"I wasn't opposed to the tax package until the governor came out and told the timber owners and farmers they should pay their fair share," Burgess said. "They are already paying their fair share."

Burgess would be included in the landowners who would be "unfairly" taxed if Amendment 1 passes Sept. 9, he said. He owns some timberland in the state, and is a member of a timber organization.

"The tax on property would affect every person who owns timber and agricultural land," he said. "Now we pay $1.50 per acre, and, if the tax passes that amount would increase to $3.85 per acre. Every large landowner would be paying almost a little over double on property taxes for rural property owners."

Over four years, the state proportion of the tax would increase more than 600 percent for some, according to Burgess.

"In a hypothetical situation, a person with 1,000 acres of land would have a tax increase of $380.25 to $2,499 over four years," he said. " That's using their (proponents') figures. By lowering the millage from 6.5 mills to 3.5 mills (1 mill=0.1 percent), the assessment value will go up from 10 percent to 100 percent."

There would be a write-off, or an exemption for farmers who own 200 or less acres, but Burgess said even it would hurt the farmers more than it helps.

"If you read the fine print, farmers get one of three write-offs," he said. "They can raise their homestead exemption from $30,000 to $50,000, take the 200 acres, but if the person lives in the city, he doesn't get the write-off.

"(Farmers) can't live off 200 acres of land," Burgess said. "There is no farmer in the state who could make a living off that little amount of land. They have a choice of doing one of two things: they can rent more land or they can buy more land. The tax burden from the package would be passed onto the farmers. The farmer has to take what the market will pay. The market price affects the farmer, and because the farmers' profit margin is so thin, they have to farm off 600 to 1,000 acres of land in order to provide a living. Forty or 50 years ago, a farmer could live off 80 acres of land, but not by today's market."
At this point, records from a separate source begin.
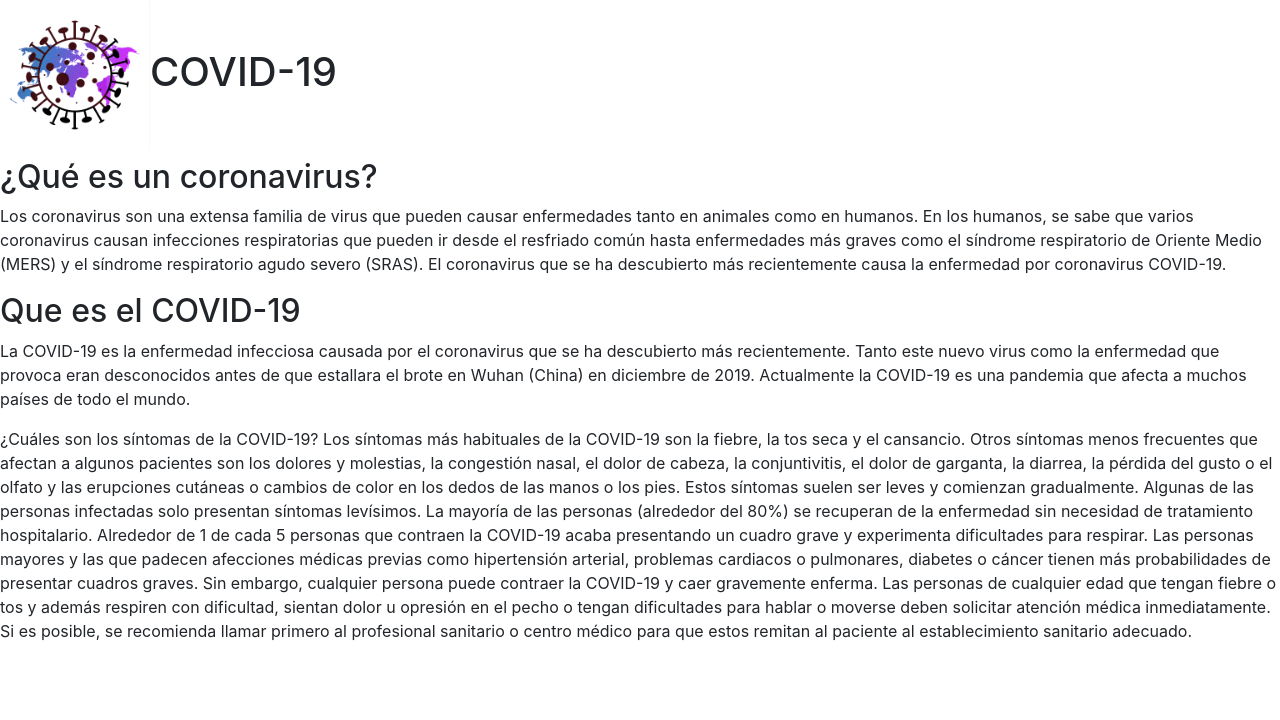
Repository: AndreyRi13/1erparcial1151804
Page: Home.html
The author's editor kept a copy of each file at every save. The page is drawn from the files as they stood at one save, then again after a run of saves.
The browser window is 1280 px wide. The pictures show the whole page.

Above is the page before, as saved 2020-10-06 07:15:12.
Console error (its wording comes from the project's code and is left out).

### Home.html
<!DOCTYPE html>
<html lang="en">
<head>
    <meta charset="UTF-8">
    <meta name="viewport" content="width=device-width, initial-scale=1.0">
    <link rel="stylesheet" href="https://stackpath.bootstrapcdn.com/bootstrap/4.5.2/css/bootstrap.min.css" integrity="sha384-JcKb8q3iqJ61gNV9KGb8thSsNjpSL0n8PARn9HuZOnIxN0hoP+VmmDGMN5t9UJ0Z" crossorigin="anonymous">
    <script src="https://stackpath.bootstrapcdn.com/bootstrap/4.5.2/js/bootstrap.min.js" integrity="sha384-B4gt1jrGC7Jh4AgTPSdUtOBvfO8shuf57BaghqFfPlYxofvL8/KUEfYiJOMMV+rV" crossorigin="anonymous"></script>
    <title>COVID-19</title>
</head>
<body>

        <header>
        <H1><img src="/img/hiclipart.com.png" alt="logo" width="150" height="150">COVID-19</H1>
        </header>


        <h2>¿Qué es un coronavirus?</h2>
            <p>Los coronavirus son una extensa familia de virus que pueden
                causar enfermedades tanto en animales como en humanos. En
                los humanos, se sabe que varios coronavirus causan infecciones
                respiratorias que pueden ir desde el resfriado común hasta
                enfermedades más graves como el síndrome respiratorio de
                Oriente Medio (MERS) y el síndrome respiratorio agudo severo
                (SRAS). El coronavirus que se ha descubierto más
                recientemente causa la enfermedad por coronavirus COVID-19.</p>
                <h2>Que es el COVID-19</h2>


<p>La COVID-19 es la enfermedad infecciosa causada por el coronavirus que se ha descubierto más recientemente. Tanto este nuevo
    virus como la enfermedad que provoca eran desconocidos antes de que estallara el brote en Wuhan (China) en diciembre de
    2019. Actualmente la COVID-19 es una pandemia que afecta a muchos países de todo el mundo.
    </p>

   <h2></h2> ¿Cuáles son los síntomas de la COVID-19?
Los síntomas más habituales de la COVID-19 son la fiebre, la tos seca y el cansancio. Otros síntomas menos frecuentes que
afectan a algunos pacientes son los dolores y molestias, la congestión nasal, el dolor de cabeza, la conjuntivitis, el dolor de
garganta, la diarrea, la pérdida del gusto o el olfato y las erupciones cutáneas o cambios de color en los dedos de las manos o los
pies. Estos síntomas suelen ser leves y comienzan gradualmente. Algunas de las personas infectadas solo presentan síntomas
levísimos.
La mayoría de las personas (alrededor del 80%) se recuperan de la enfermedad sin necesidad de tratamiento hospitalario.
Alrededor de 1 de cada 5 personas que contraen la COVID-19 acaba presentando un cuadro grave y experimenta dificultades
para respirar. Las personas mayores y las que padecen afecciones médicas previas como hipertensión arterial, problemas
cardiacos o pulmonares, diabetes o cáncer tienen más probabilidades de presentar cuadros graves. Sin embargo, cualquier
persona puede contraer la COVID-19 y caer gravemente enferma. Las personas de cualquier edad que tengan fiebre o tos y
además respiren con dificultad, sientan dolor u opresión en el pecho o tengan dificultades para hablar o moverse deben solicitar
atención médica inmediatamente. Si es posible, se recomienda llamar primero al profesional sanitario o centro médico para que
estos remitan al paciente al establecimiento sanitario adecuado.









        <script src="https://code.jquery.com/jquery-3.5.1.slim.min.js" integrity="sha384-DfXdz2htPH0lsSSs5nCTpuj/zy4C+OGpamoFVy38MVBnE+IbbVYUew+OrCXaRkfj" crossorigin="anonymous"></script>
        <script src="https://cdn.jsdelivr.net/npm/popper.js@1.16.1/dist/umd/popper.min.js" integrity="sha384-9/reFTGAW83EW2RDu2S0VKaIzap3H66lZH81PoYlFhbGU+6BZp6G7niu735Sk7lN" crossorigin="anonymous"></script>
</body>
</html>

After the next 5 saves:
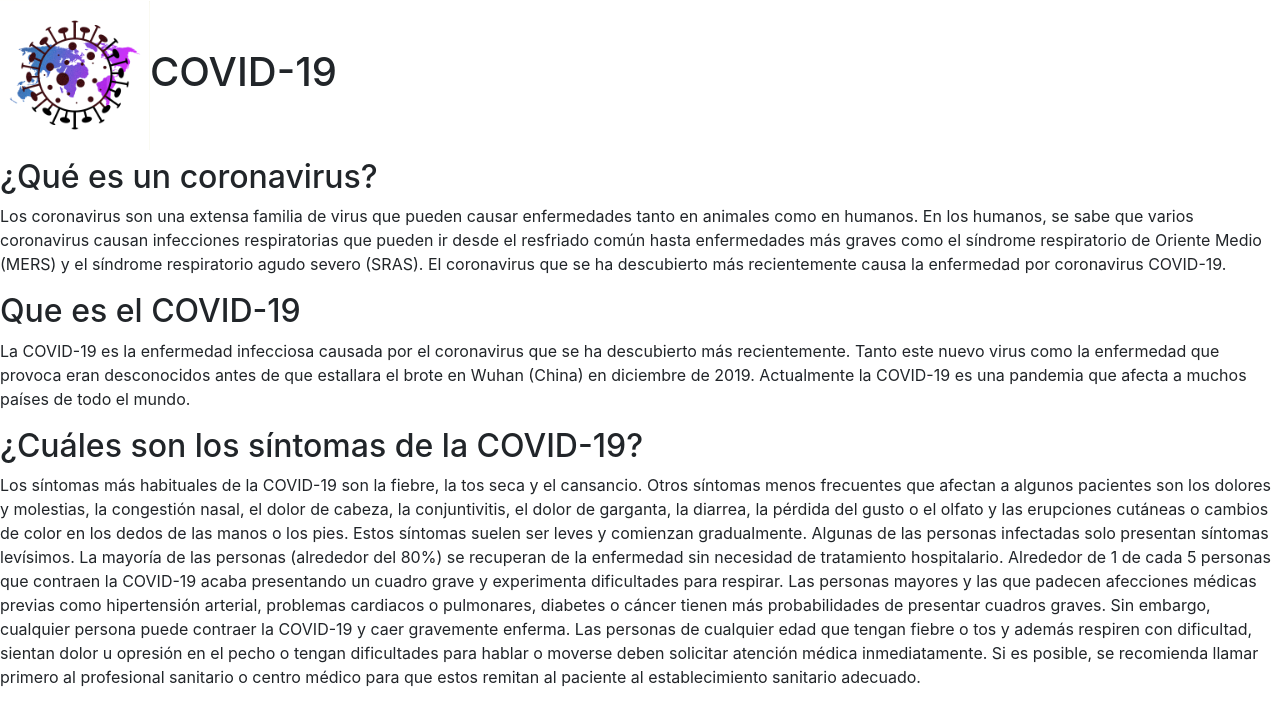
The 5 saves are shown as one change because they came seconds apart.
The last was saved 14 s later.
--- a/Home.html
+++ b/Home.html
@@ -31,7 +31,9 @@
     2019. Actualmente la COVID-19 es una pandemia que afecta a muchos países de todo el mundo.
     </p>
 
-   <h2></h2> ¿Cuáles son los síntomas de la COVID-19?
+   <h2>¿Cuáles son los síntomas de la COVID-19?</h2>
+
+   <p>
 Los síntomas más habituales de la COVID-19 son la fiebre, la tos seca y el cansancio. Otros síntomas menos frecuentes que
 afectan a algunos pacientes son los dolores y molestias, la congestión nasal, el dolor de cabeza, la conjuntivitis, el dolor de
 garganta, la diarrea, la pérdida del gusto o el olfato y las erupciones cutáneas o cambios de color en los dedos de las manos o los
@@ -44,7 +46,7 @@ cardiacos o pulmonares, diabetes o cáncer tienen más probabilidades de present
 persona puede contraer la COVID-19 y caer gravemente enferma. Las personas de cualquier edad que tengan fiebre o tos y
 además respiren con dificultad, sientan dolor u opresión en el pecho o tengan dificultades para hablar o moverse deben solicitar
 atención médica inmediatamente. Si es posible, se recomienda llamar primero al profesional sanitario o centro médico para que
-estos remitan al paciente al establecimiento sanitario adecuado.
+estos remitan al paciente al establecimiento sanitario adecuado.</p>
Burgess claimed the proponents message about farmers still paying one of the lowest property taxes in the nation is wrong.
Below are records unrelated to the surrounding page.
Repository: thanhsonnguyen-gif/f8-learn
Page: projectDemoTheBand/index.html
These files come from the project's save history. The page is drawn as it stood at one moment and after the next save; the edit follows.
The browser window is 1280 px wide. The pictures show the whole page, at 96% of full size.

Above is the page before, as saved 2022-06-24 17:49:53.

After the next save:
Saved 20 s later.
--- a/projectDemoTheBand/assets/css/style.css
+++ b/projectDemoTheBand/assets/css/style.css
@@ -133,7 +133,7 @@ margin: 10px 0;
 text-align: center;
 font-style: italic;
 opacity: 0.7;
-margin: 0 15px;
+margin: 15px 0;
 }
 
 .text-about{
"That is a misstatement that has been made," he said. "I didn't decide to get involved in this debate until I kept hearing how much higher taxes are in Florida than they are here. Two weeks ago I called the tax assessor in Walton County and asked how they tax property, and she told me the millage rate was 12.2929 mills for the county. I drove down to Crestview and talked to the tax assessor of Okaloosa County. What I'm trying to tell people is don't take my word for it, but I don't mind one to verify what I'm saying."

Despite Burgess's hypothetical situation of a farmer owning 1,000 acres, the average farm size in Alabama is 187 acres. Only about 2 percent of the farmers in the state and less than an estimated 2,000 timber owners would see large increases in property taxes, because they own 2,000 or more acres.
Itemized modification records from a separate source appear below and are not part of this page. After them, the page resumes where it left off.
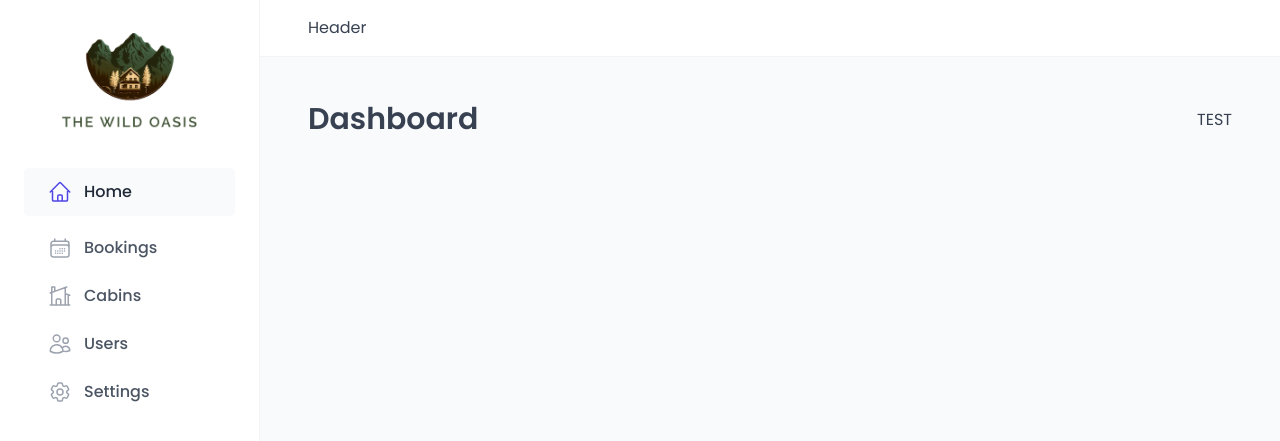
Repository: Aboagye-Dacosta/the-wild-oasis
Page: /
The author's editor kept a copy of each file at every save. The page is drawn from the files as they stood at one save, then again after a run of saves.
The browser window is 1280 px wide. The pictures show the whole page.
Some web fonts or font styles are not loaded; a fallback is used. The project was rebuilt for these pictures with package versions that can differ from the ones it lists, and the page was loaded fresh each time. Also part of the build but not shown: vite.config.js, src/pages/Account.jsx, src/pages/Bookings.jsx, src/pages/Cabins.jsx, src/pages/Login.jsx, src/hooks/useMoveBack.js, src/pages/PageNotFound.jsx, src/pages/Settings.jsx and 1 more.

Above is the page before, as saved 2024-03-07 12:04:11.

After the next 4 saves:
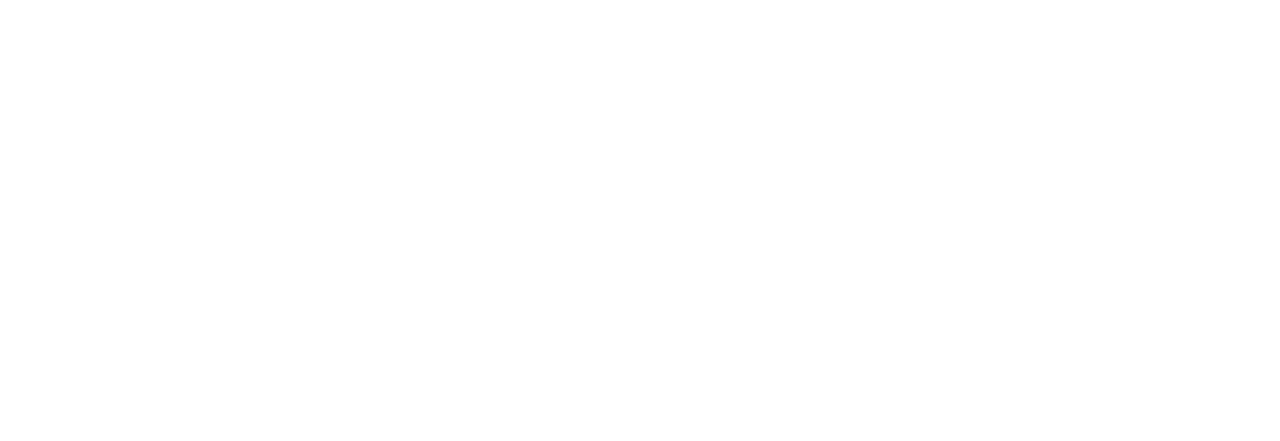
Console error: TypeError: Cannot read properties of undefined (reading 'mount')
The 4 saves are shown as one change because 1 did not build or start and some came seconds apart.
The last was saved 24 s later.
--- a/src/App.jsx
+++ b/src/App.jsx
@@ -16,6 +16,7 @@
   return (
     <>
       <GlobalStyle />
+      <QueryClientProvider></QueryClientProvider>
       <BrowserRouter>
         <Routes>
           <Route element={<AppLayout />}>

After the 5 saves that followed:
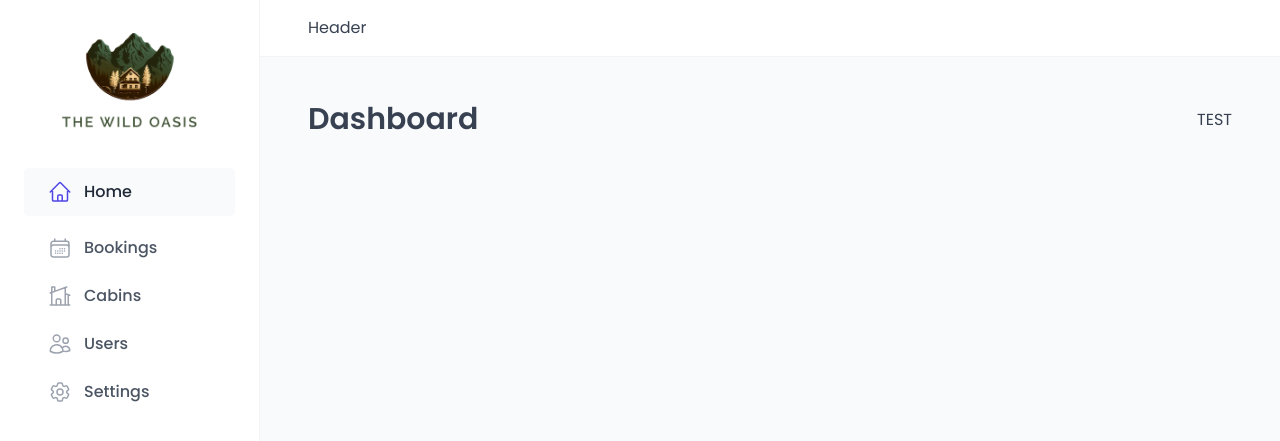
The error is gone.
The 5 saves are shown as one change because 1 did not build or start and 2 left the picture as it was and some came seconds apart.
The last was saved 37 s later.
--- a/src/App.jsx
+++ b/src/App.jsx
@@ -1,5 +1,5 @@
+import { QueryClient, QueryClientProvider } from "@tanstack/react-query";
 import { BrowserRouter, Navigate, Route, Routes } from "react-router-dom";
-import {QueryClient,QueryClientProvider} from "@tanstack/react-query"
 
 import Account from "./pages/Account";
 import Bookings from "./pages/Bookings";
@@ -13,25 +13,27 @@
 import AppLayout from "./ui/AppLayout";
 
 function App() {
+  const client = new QueryClient();
   return (
     <>
       <GlobalStyle />
-      <QueryClientProvider></QueryClientProvider>
-      <BrowserRouter>
-        <Routes>
-          <Route element={<AppLayout />}>
-            <Route index element={<Navigate replace to="dashboard" />} />
-            <Route path="dashboard" element={<Dashboard />} />
-            <Route path="bookings" element={<Bookings />} />
-            <Route path="cabins" element={<Cabins />} />
-            <Route path="settings" element={<Settings />} />
-            <Route path="account" element={<Account />} />
-            <Route path="users" element={<Users />} />
-          </Route>
-          <Route path="login" element={<Login />} />
-          <Route path="*" element={<PageNotFound />} />
-        </Routes>
-      </BrowserRouter>
+      <QueryClientProvider client={client}>
+        <BrowserRouter>
+          <Routes>
+            <Route element={<AppLayout />}>
+              <Route index element={<Navigate replace to="dashboard" />} />
+              <Route path="dashboard" element={<Dashboard />} />
+              <Route path="bookings" element={<Bookings />} />
+              <Route path="cabins" element={<Cabins />} />
+              <Route path="settings" element={<Settings />} />
+              <Route path="account" element={<Account />} />
+              <Route path="users" element={<Users />} />
+            </Route>
+            <Route path="login" element={<Login />} />
+            <Route path="*" element={<PageNotFound />} />
+          </Routes>
+        </BrowserRouter>
+      </QueryClientProvider>
     </>
   );
 }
The Tax Accountability Coalition, the organization who has raised the most money in opposition to Governor Bob Riley's proposal, has claimed unearmarked money would lead to a "slush" fund, but Burgess is not opposed to unearmarked funds in the state.

"A lot of people opposed say there is no guarantee to money going towards education," he said. "I think it is wise for us to unearmark funds for the state to use funds where they are needed. The problem is who says where that money goes.

"If we had legislation that is honest, unearmarking of funds would be a truly great thing for the state. I know the governor has passed a bill against 'pass-through pork,' but the legislature would find a loophole in it."

It is possible the legislature would find a loophole with any new law passed, Burgess added.

Burgess also said something for the state need to be done, but targeting one group isn't the answer.

"I'm not anti-education, and, as a matter-of-fact, I think we need to do everything we can to help our educational system," he said. "I'm just concerned that special interest have gotten hold of the legislation. I don't mind paying a little more income tax, and I don't mind paying a little more property tax. What I do mind is someone telling me we need to pay our fair share."

Burgess admitted that he would agree on the package for the most part if the property taxes were changed.